2. A change of opinion of the character of sin as respects its relation to God.

Sinners do not see why God threatens sin with such terrible punishment. They love it so well themselves, that they cannot see why God should look at it in such a light as to think it worthy of everlasting punishment. When they are strongly convicted, they see it differently, and so far as opinion is concerned, they see it in the same light as a Christian does, and then they only want a corresponding change of feeling to become Christians. Many a sinner sees its relation to God to be such that it deserves eternal death, but his heart does not go with his opinions. This is the case with the devils and wicked spirits in hell. Mark, then; a change of opinion is indispensable to true repentance, and always precedes it. The heart never goes out to God in true repentance without a previous change of opinion. There may be a change of opinion without repentance, but no genuine repentance without a change of opinion.

3. A change of opinion in regard to the tendencies of sin.

Before, the sinner thinks it utterly incredible that sin should have such tendencies as to deserve everlasting death. He may be fully changed, however, as to his opinions on this point without repentance, but it is impossible a man should truly repent without a change of opinion. He sees sin in its tendency, as ruinous to himself and everybody else, soul and body, for time and eternity, and at variance with all that is lovely and happy in the universe. He sees that sin is calculated in its tendencies to injure himself, and everybody else, and that there is no remedy but universal abstinence. The devil knows it to be so. And possibly there are some sinners now in this congregation who know it.

4. A change of opinion in regard to the desert of sin.

The word rendered repentance implies all this. It implies a change in the state of the mind including all this. The careless sinner has almost no right ideas, even so far as this life is concerned, respecting the desert of sin. Suppose he admits in theory that sin deserves eternal death, he does not believe it. If he believed it, it would be impossible for him to remain a careless sinner. He is deceived, if he supposes that he honestly holds such an opinion as that sin deserves the wrath of God forever. But the truly awakened and convicted sinner has no more doubt of this than he has of the existence of God. He sees clearly that sin must deserve everlasting punishment from God. He knows that this is a simple matter of fact.
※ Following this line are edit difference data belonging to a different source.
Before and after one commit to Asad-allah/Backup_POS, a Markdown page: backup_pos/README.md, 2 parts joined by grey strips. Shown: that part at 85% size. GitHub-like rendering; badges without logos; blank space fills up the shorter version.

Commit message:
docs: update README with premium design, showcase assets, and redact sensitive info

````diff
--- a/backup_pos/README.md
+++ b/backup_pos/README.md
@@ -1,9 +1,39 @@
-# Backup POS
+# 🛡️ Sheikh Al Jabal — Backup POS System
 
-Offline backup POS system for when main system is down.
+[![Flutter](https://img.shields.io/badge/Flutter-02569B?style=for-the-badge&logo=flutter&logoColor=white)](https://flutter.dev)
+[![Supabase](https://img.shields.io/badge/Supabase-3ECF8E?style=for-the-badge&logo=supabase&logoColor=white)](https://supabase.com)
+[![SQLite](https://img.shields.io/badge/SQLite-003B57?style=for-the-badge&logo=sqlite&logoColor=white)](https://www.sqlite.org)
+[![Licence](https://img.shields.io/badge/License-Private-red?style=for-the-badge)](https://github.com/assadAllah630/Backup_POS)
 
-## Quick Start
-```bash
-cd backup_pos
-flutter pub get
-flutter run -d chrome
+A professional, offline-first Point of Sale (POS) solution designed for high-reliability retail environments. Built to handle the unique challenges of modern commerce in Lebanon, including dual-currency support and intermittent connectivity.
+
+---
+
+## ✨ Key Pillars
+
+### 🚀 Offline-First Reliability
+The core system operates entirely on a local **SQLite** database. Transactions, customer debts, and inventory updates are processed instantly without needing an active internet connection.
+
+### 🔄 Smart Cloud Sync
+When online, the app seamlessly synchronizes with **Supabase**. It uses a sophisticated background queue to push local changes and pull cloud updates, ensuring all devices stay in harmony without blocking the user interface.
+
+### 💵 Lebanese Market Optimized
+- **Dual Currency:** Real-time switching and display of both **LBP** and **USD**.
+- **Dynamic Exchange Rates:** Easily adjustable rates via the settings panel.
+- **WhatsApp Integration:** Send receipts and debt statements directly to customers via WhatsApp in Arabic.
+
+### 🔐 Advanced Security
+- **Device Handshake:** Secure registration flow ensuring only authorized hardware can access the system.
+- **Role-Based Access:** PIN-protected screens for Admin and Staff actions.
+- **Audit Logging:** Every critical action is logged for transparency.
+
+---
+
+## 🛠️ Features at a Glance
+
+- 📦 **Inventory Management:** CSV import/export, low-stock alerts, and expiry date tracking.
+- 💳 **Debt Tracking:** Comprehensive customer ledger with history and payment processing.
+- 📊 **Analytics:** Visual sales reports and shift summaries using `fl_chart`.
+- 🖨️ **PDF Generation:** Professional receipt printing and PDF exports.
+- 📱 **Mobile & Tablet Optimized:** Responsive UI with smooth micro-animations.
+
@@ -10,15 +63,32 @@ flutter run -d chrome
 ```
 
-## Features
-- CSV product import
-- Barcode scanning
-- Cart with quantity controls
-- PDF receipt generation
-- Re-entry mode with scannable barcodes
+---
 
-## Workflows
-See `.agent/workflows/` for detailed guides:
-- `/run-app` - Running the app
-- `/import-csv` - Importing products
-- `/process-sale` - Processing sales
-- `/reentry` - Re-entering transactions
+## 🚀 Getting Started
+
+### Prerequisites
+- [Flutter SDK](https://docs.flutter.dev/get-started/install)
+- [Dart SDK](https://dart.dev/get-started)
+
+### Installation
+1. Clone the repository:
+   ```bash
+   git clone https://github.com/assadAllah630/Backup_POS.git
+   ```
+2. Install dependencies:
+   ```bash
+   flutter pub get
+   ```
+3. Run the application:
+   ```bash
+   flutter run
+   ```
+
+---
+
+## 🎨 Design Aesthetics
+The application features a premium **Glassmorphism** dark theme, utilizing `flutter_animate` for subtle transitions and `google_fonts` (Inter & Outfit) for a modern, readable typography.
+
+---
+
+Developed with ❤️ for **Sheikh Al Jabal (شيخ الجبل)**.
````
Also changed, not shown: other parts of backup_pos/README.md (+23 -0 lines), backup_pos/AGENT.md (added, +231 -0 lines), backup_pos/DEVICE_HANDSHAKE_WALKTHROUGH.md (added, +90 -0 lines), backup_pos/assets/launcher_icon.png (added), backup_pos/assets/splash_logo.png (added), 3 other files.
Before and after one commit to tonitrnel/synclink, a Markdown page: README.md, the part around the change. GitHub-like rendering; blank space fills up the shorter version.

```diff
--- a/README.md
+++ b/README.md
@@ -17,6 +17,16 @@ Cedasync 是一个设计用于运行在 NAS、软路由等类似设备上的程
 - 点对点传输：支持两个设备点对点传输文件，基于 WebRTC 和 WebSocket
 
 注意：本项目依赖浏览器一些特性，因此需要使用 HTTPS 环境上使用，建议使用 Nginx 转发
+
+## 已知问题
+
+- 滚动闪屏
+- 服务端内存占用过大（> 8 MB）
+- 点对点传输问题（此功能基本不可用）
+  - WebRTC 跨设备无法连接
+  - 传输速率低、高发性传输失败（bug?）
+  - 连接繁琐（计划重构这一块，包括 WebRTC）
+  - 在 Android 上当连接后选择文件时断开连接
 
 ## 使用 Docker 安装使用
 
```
Secondly. In true repentance there must be a corresponding change of feeling.

The change of feeling respects sin in all these particulars, its nature, its relations, its tendencies, and its deserts. The individual who truly repents, not only sees sin to be detestable and vile and worthy of abhorrence, but he really abhors it, and hates it in his heart. A person may see sin to be hurtful and abominable, while yet his heart loves it, and desires it, and clings to it. But when he truly repents, he most heartily abhors and renounces it.

In relation to God, he feels towards sin as it really is. And here is the source of those gushings of sorrow in which Christians sometimes break out, when contemplating sin. The Christian views it as to its nature, and simply feels abhorrence. But when he views it in relation to God, then he feels like weeping, the fountains of his sorrow gush forth, and he wants to get right down on his face and pour out a flood of tears over his sins.

Then as to the tendencies of sin, the individual who truly repents feels it as it is. When he views sin in its tendencies, it awakens a vehement desire to stop it, and to save people from their sins, and roll back the tide of death. It sets his heart on fire, and he goes to praying, and laboring, and pulling sinners out of the fire with all his might, to save them from the awful tendencies of sin. When the Christian sets his mind on this, he will bestir himself to make people give up their sins. Just as if he saw all the people taking poison which he knew would destroy them, and he lifts up his voice to warn them to BEWARE.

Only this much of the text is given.